Items listed in a dataset:
########################################

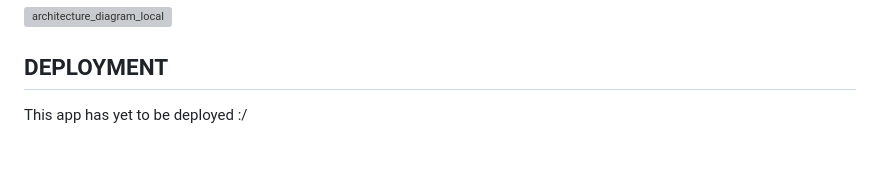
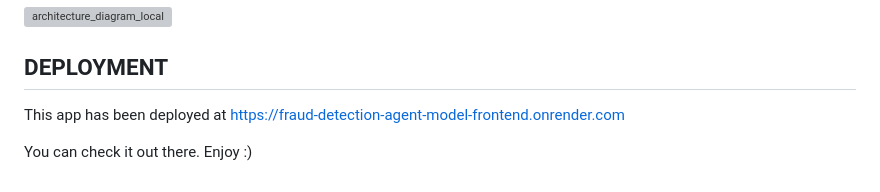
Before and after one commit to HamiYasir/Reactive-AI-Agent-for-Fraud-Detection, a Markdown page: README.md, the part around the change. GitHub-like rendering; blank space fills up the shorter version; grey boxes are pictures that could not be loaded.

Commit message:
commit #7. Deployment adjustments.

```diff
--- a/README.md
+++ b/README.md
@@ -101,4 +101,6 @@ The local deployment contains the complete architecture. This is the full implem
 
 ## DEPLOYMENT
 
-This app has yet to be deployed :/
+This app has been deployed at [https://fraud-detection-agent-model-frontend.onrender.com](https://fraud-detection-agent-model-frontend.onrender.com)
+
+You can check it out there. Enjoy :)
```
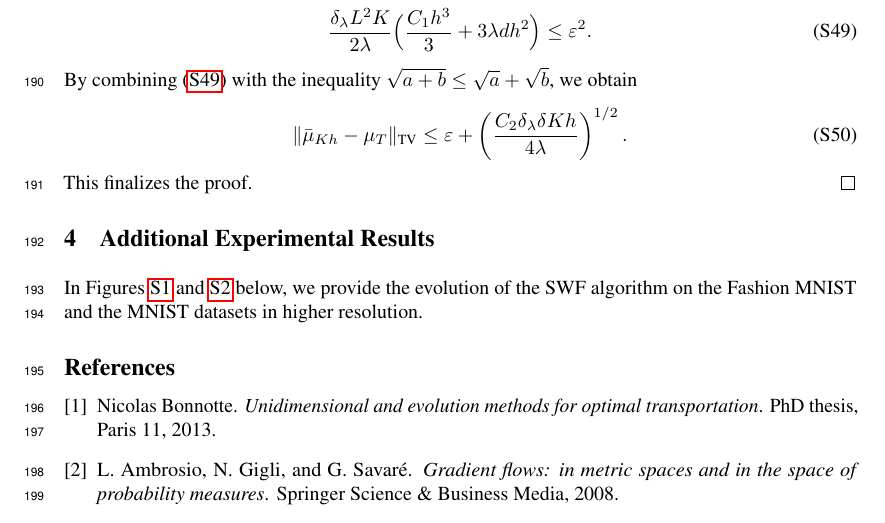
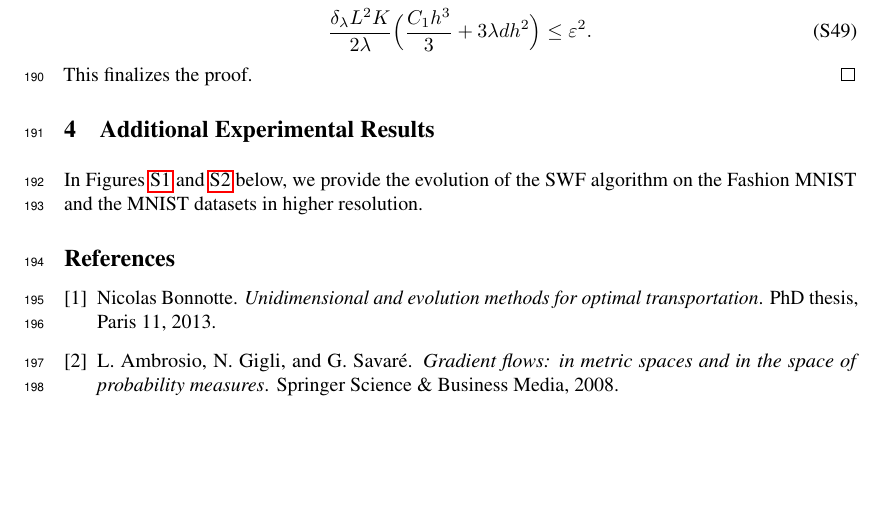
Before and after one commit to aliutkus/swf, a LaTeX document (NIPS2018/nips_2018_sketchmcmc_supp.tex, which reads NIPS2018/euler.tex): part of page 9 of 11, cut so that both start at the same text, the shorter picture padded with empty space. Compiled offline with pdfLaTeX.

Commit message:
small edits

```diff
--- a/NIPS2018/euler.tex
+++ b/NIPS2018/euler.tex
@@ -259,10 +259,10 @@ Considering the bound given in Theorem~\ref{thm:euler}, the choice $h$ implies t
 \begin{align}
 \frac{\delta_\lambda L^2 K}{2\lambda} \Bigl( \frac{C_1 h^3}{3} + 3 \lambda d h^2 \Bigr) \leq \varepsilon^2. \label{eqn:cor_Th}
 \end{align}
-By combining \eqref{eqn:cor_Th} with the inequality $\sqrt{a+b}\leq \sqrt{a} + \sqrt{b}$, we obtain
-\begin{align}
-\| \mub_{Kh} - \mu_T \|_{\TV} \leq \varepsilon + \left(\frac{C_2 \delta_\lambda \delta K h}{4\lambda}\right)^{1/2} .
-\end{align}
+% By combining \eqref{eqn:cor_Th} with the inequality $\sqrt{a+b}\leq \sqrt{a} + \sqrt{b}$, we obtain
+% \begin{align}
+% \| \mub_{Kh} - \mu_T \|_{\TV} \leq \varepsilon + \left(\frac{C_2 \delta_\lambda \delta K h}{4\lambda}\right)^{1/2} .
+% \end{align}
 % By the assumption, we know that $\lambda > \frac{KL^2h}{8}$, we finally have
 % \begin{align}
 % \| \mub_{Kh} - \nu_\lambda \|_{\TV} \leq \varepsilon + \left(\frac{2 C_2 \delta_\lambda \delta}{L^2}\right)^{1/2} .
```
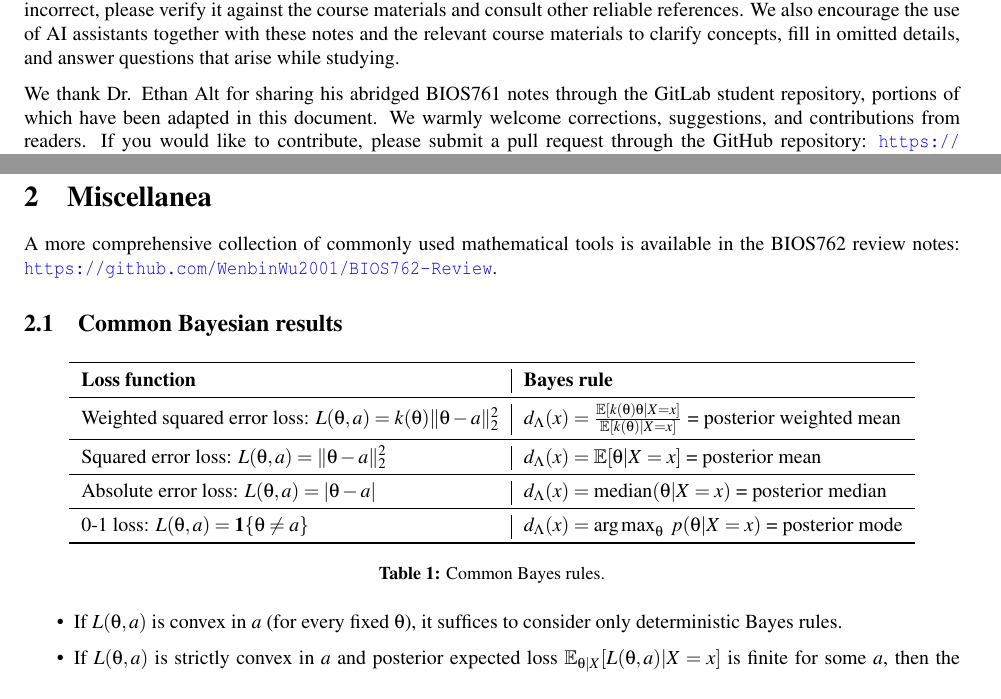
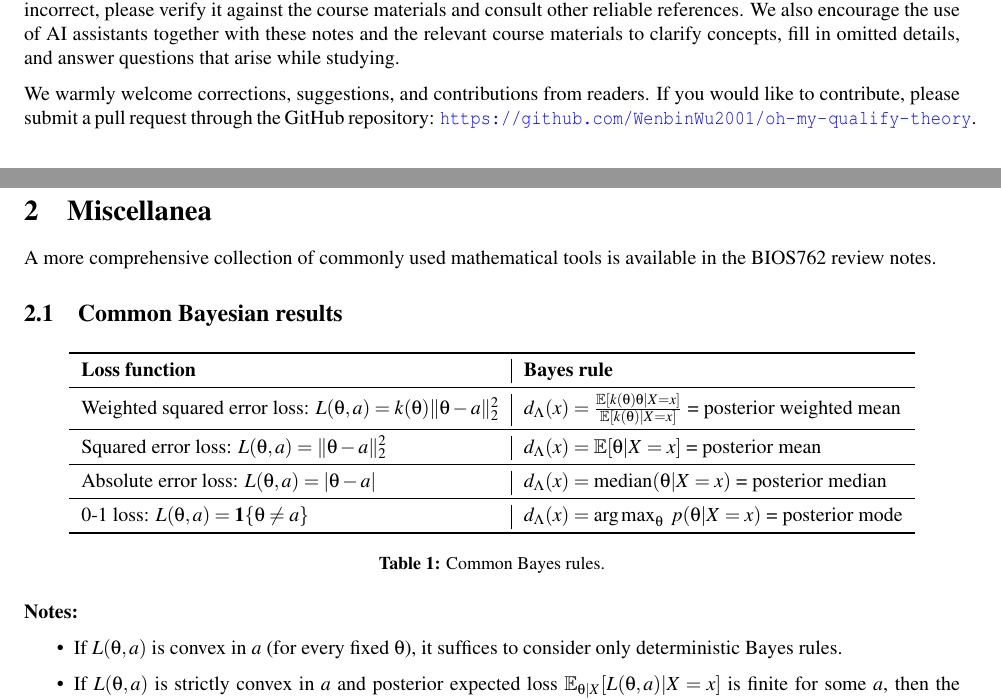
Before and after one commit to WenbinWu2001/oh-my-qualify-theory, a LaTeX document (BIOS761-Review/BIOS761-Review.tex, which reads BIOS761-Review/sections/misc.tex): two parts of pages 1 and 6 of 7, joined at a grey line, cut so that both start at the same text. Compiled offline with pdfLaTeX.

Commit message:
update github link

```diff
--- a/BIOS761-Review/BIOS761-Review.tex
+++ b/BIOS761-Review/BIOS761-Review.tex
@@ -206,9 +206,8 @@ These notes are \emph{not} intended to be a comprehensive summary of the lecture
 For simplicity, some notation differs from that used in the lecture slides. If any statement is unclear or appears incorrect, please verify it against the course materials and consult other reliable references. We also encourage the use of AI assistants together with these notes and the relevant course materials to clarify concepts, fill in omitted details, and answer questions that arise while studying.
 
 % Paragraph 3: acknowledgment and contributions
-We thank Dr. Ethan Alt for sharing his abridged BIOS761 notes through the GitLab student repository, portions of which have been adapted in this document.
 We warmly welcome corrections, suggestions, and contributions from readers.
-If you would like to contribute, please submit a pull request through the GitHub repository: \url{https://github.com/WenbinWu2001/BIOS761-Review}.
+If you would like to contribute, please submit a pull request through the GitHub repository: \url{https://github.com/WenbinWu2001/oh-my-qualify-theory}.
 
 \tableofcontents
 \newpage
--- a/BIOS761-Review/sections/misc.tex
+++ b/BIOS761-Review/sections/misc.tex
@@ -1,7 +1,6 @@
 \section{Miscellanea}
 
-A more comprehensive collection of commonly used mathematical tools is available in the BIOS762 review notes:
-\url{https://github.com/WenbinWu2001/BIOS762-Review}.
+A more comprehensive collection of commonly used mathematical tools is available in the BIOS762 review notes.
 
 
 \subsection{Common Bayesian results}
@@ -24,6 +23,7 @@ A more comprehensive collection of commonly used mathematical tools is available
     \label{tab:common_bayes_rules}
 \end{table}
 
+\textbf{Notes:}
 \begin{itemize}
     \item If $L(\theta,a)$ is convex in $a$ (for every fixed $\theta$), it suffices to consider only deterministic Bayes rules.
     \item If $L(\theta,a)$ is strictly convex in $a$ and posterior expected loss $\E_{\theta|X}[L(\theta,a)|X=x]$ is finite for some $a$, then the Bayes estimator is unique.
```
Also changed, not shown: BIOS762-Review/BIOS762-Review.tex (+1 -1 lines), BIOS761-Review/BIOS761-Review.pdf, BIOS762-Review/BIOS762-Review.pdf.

########################################

What you will do:
Print verbatim every line above, apart from the pictures.

Reply:
Before and after one commit to HamiYasir/Reactive-AI-Agent-for-Fraud-Detection, a Markdown page: README.md, the part around the change. GitHub-like rendering; blank space fills up the shorter version; grey boxes are pictures that could not be loaded.

Commit message:
commit #7. Deployment adjustments.

```diff
--- a/README.md
+++ b/README.md
@@ -101,4 +101,6 @@ The local deployment contains the complete architecture. This is the full implem
 
 ## DEPLOYMENT
 
-This app has yet to be deployed :/
+This app has been deployed at [https://fraud-detection-agent-model-frontend.onrender.com](https://fraud-detection-agent-model-frontend.onrender.com)
+
+You can check it out there. Enjoy :)
```
Before and after one commit to aliutkus/swf, a LaTeX document (NIPS2018/nips_2018_sketchmcmc_supp.tex, which reads NIPS2018/euler.tex): part of page 9 of 11, cut so that both start at the same text, the shorter picture padded with empty space. Compiled offline with pdfLaTeX.

Commit message:
small edits

```diff
--- a/NIPS2018/euler.tex
+++ b/NIPS2018/euler.tex
@@ -259,10 +259,10 @@ Considering the bound given in Theorem~\ref{thm:euler}, the choice $h$ implies t
 \begin{align}
 \frac{\delta_\lambda L^2 K}{2\lambda} \Bigl( \frac{C_1 h^3}{3} + 3 \lambda d h^2 \Bigr) \leq \varepsilon^2. \label{eqn:cor_Th}
 \end{align}
-By combining \eqref{eqn:cor_Th} with the inequality $\sqrt{a+b}\leq \sqrt{a} + \sqrt{b}$, we obtain
-\begin{align}
-\| \mub_{Kh} - \mu_T \|_{\TV} \leq \varepsilon + \left(\frac{C_2 \delta_\lambda \delta K h}{4\lambda}\right)^{1/2} .
-\end{align}
+% By combining \eqref{eqn:cor_Th} with the inequality $\sqrt{a+b}\leq \sqrt{a} + \sqrt{b}$, we obtain
+% \begin{align}
+% \| \mub_{Kh} - \mu_T \|_{\TV} \leq \varepsilon + \left(\frac{C_2 \delta_\lambda \delta K h}{4\lambda}\right)^{1/2} .
+% \end{align}
 % By the assumption, we know that $\lambda > \frac{KL^2h}{8}$, we finally have
 % \begin{align}
 % \| \mub_{Kh} - \nu_\lambda \|_{\TV} \leq \varepsilon + \left(\frac{2 C_2 \delta_\lambda \delta}{L^2}\right)^{1/2} .
```
Before and after one commit to WenbinWu2001/oh-my-qualify-theory, a LaTeX document (BIOS761-Review/BIOS761-Review.tex, which reads BIOS761-Review/sections/misc.tex): two parts of pages 1 and 6 of 7, joined at a grey line, cut so that both start at the same text. Compiled offline with pdfLaTeX.

Commit message:
update github link

```diff
--- a/BIOS761-Review/BIOS761-Review.tex
+++ b/BIOS761-Review/BIOS761-Review.tex
@@ -206,9 +206,8 @@ These notes are \emph{not} intended to be a comprehensive summary of the lecture
 For simplicity, some notation differs from that used in the lecture slides. If any statement is unclear or appears incorrect, please verify it against the course materials and consult other reliable references. We also encourage the use of AI assistants together with these notes and the relevant course materials to clarify concepts, fill in omitted details, and answer questions that arise while studying.
 
 % Paragraph 3: acknowledgment and contributions
-We thank Dr. Ethan Alt for sharing his abridged BIOS761 notes through the GitLab student repository, portions of which have been adapted in this document.
 We warmly welcome corrections, suggestions, and contributions from readers.
-If you would like to contribute, please submit a pull request through the GitHub repository: \url{https://github.com/WenbinWu2001/BIOS761-Review}.
+If you would like to contribute, please submit a pull request through the GitHub repository: \url{https://github.com/WenbinWu2001/oh-my-qualify-theory}.
 
 \tableofcontents
 \newpage
--- a/BIOS761-Review/sections/misc.tex
+++ b/BIOS761-Review/sections/misc.tex
@@ -1,7 +1,6 @@
 \section{Miscellanea}
 
-A more comprehensive collection of commonly used mathematical tools is available in the BIOS762 review notes:
-\url{https://github.com/WenbinWu2001/BIOS762-Review}.
+A more comprehensive collection of commonly used mathematical tools is available in the BIOS762 review notes.
 
 
 \subsection{Common Bayesian results}
@@ -24,6 +23,7 @@ A more comprehensive collection of commonly used mathematical tools is available
     \label{tab:common_bayes_rules}
 \end{table}
 
+\textbf{Notes:}
 \begin{itemize}
     \item If $L(\theta,a)$ is convex in $a$ (for every fixed $\theta$), it suffices to consider only deterministic Bayes rules.
     \item If $L(\theta,a)$ is strictly convex in $a$ and posterior expected loss $\E_{\theta|X}[L(\theta,a)|X=x]$ is finite for some $a$, then the Bayes estimator is unique.
```
Also changed, not shown: BIOS762-Review/BIOS762-Review.tex (+1 -1 lines), BIOS761-Review/BIOS761-Review.pdf, BIOS762-Review/BIOS762-Review.pdf.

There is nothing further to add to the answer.